You heard right. That’s the bottom line of new fees recently proposed by the Federal Housing and Finance Administration. In a brilliant analysis, “Easing Distress on the Horizon,” John Burns’ Senior Research Analyst Adam Artunian exposed the twisted logic that only someone working for the Treasury Department could dream up.
“It is clear that the judicial foreclosure process has interfered with the housing recovery. Designed to protect homeowners, it has done the opposite (unless you consider allowing people to live for free a good thing). Now, those who live in judicial foreclosure states are going to pay more for their mortgages than those who do not,” Artunian writes.
Because judicial states’ foreclosure procedures result in higher foreclosure costs and delays than other states, the FHFA, which oversees Fannie Mae and Freddie Mac, announced in September additional fees on loans made in judicial foreclosure states.
- Mortgages would have a new, upfront fee of 15 to 30 bps.
- That fee would be charged to lenders as a one-time fee, paid up front, for every loan Fannie or Freddie acquires.
- It’s estimated that for a borrower with a 30-year FRM of $200,000, the monthly mortgage payment will increase by $3.50 to $7.
The FHFA has selected Connecticut, Florida, Illinois, New Jersey, and New York (all judicial states) for the new fees. The fees would be charged to lenders as a one-time upfront fee for every loan Fannie or Freddie acquires.
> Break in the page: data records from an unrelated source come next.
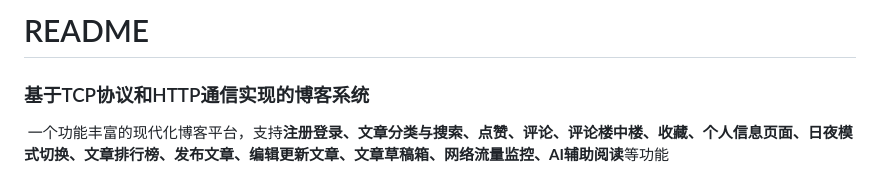
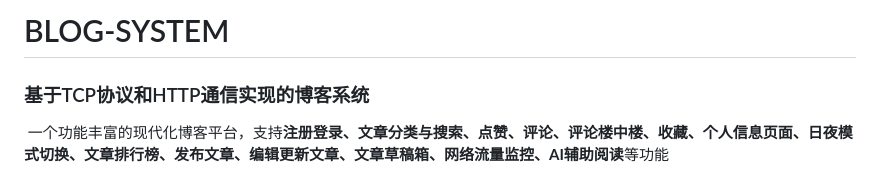
Before and after one commit to ychu0nly/BLOG-SYSTEM, a Markdown page: README.md, the part around the change. Rendered like a GitHub page.

```diff
--- a/README.md
+++ b/README.md
@@ -1,4 +1,4 @@
-# README
+# BLOG-SYSTEM
 
 ### 基于TCP协议和HTTP通信实现的博客系统
 
```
FHFA said that the wide variations among states in the costs the GSEs incur from mortgage defaults are attributable to three factors:
- The length of time needed to secure marketable title to the property;
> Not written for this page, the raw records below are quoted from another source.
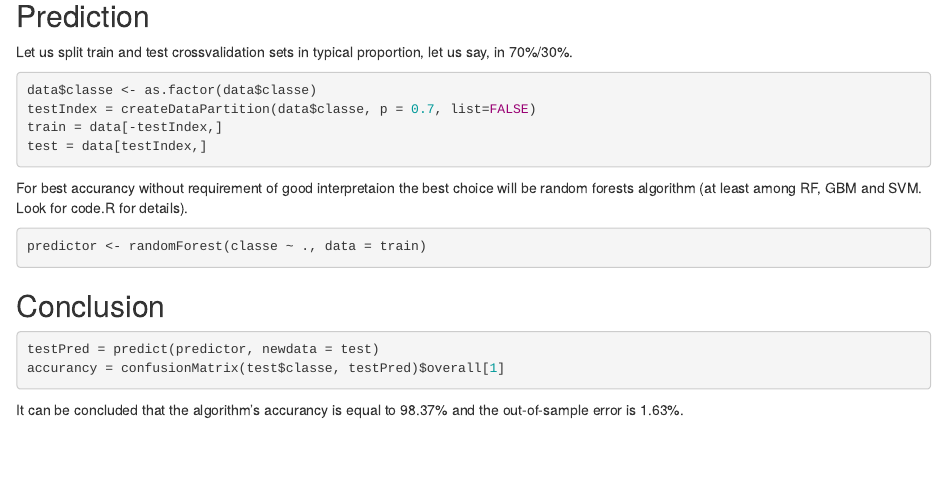
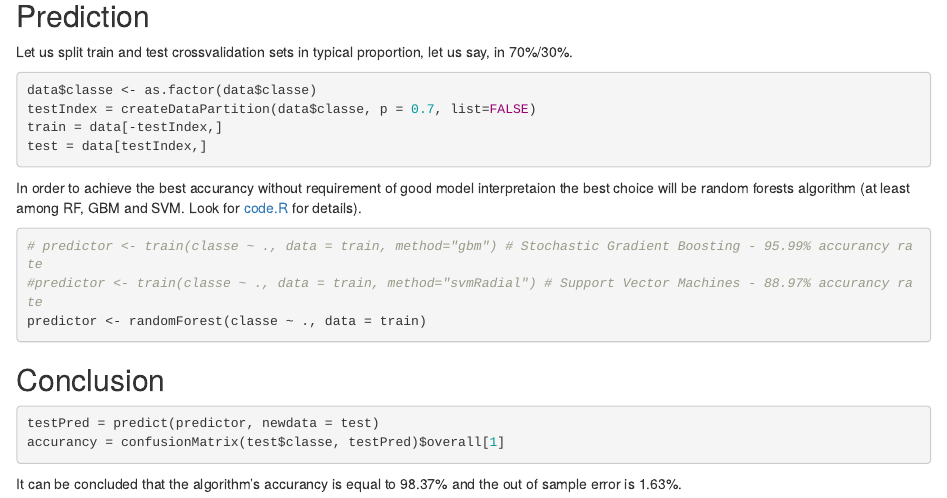
Before and after one commit to 2xmax/predmachlearn-coursera, an R Markdown document (Writeup.Rmd): the page in a window 1100 px wide, from 910 px down. Rendered offline with R 4.5, knitr and Pandoc, with nearby package versions; the code chunks are not run, so their results and figures are left out.

Commit message:
extra measures, spellcheck

````diff
--- a/Writeup.Rmd
+++ b/Writeup.Rmd
@@ -59,8 +59,10 @@ test = data[testIndex,]
 
 ```
 
-For best accurancy without requirement of good interpretaion the best choice will be random forests algorithm (at least among RF, GBM and SVM. Look for code.R for details).
+In order to achieve the best accurancy without requirement of good model interpretaion the best choice will be random forests algorithm (at least among RF, GBM and SVM. Look for [code.R](https://github.com/2xmax/predmachlearn-coursera/blob/master/code.R) for details).
 ```{r}
+# predictor <- train(classe ~ ., data = train, method="gbm") # Stochastic Gradient Boosting - 95.99% accurancy rate
+#predictor <- train(classe ~ ., data = train, method="svmRadial") # Support Vector Machines - 88.97% accurancy rate
 predictor <- randomForest(classe ~ ., data = train)
 ```
 
@@ -72,4 +74,4 @@ testPred = predict(predictor, newdata = test)
 accurancy = confusionMatrix(test$classe, testPred)$overall[1]
 ```
 
-It can be concluded that the algorithm's accurancy is equal to 98.37% and the out-of-sample error is 1.63%.
+It can be concluded that the algorithm's accurancy is equal to 98.37% and the out of sample error is 1.63%.
````
Also changed, not shown: code.R (+2 -1 lines), Writeup.html.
- Property taxes that must be paid until marketable title is secured, and
- Legal and operational expenses during that period.
Twenty one states have costs above the national average and several have costs above those in the five targeted states, however it appears to be the time frame that is driving the disparity.
So guess who pays these fees? Not the states that are causing the delay not the politicians that passed the laws. Nor the lenders who collect them. They’ll pass them along to homebuyers who may not have a clue what’s going until they get to the closing table where the joke is on them. Of course, they will be grateful to learn the good news is that the fees can be rolled into their mortgage and cost them only a few bucks each month. They won’t even notice that they are paying the excessive carrying costs for someone else’s foreclosure, costs resulting from ill-conceived laws that have extended the pain of the Foreclosure Era for homeowners in the 23 judicial states. In fact, if they buy within the next three years, they will experience some of that pain themselves as they wonder why their home isn’t appreciating as quickly as their friends and family members in non-judicial states.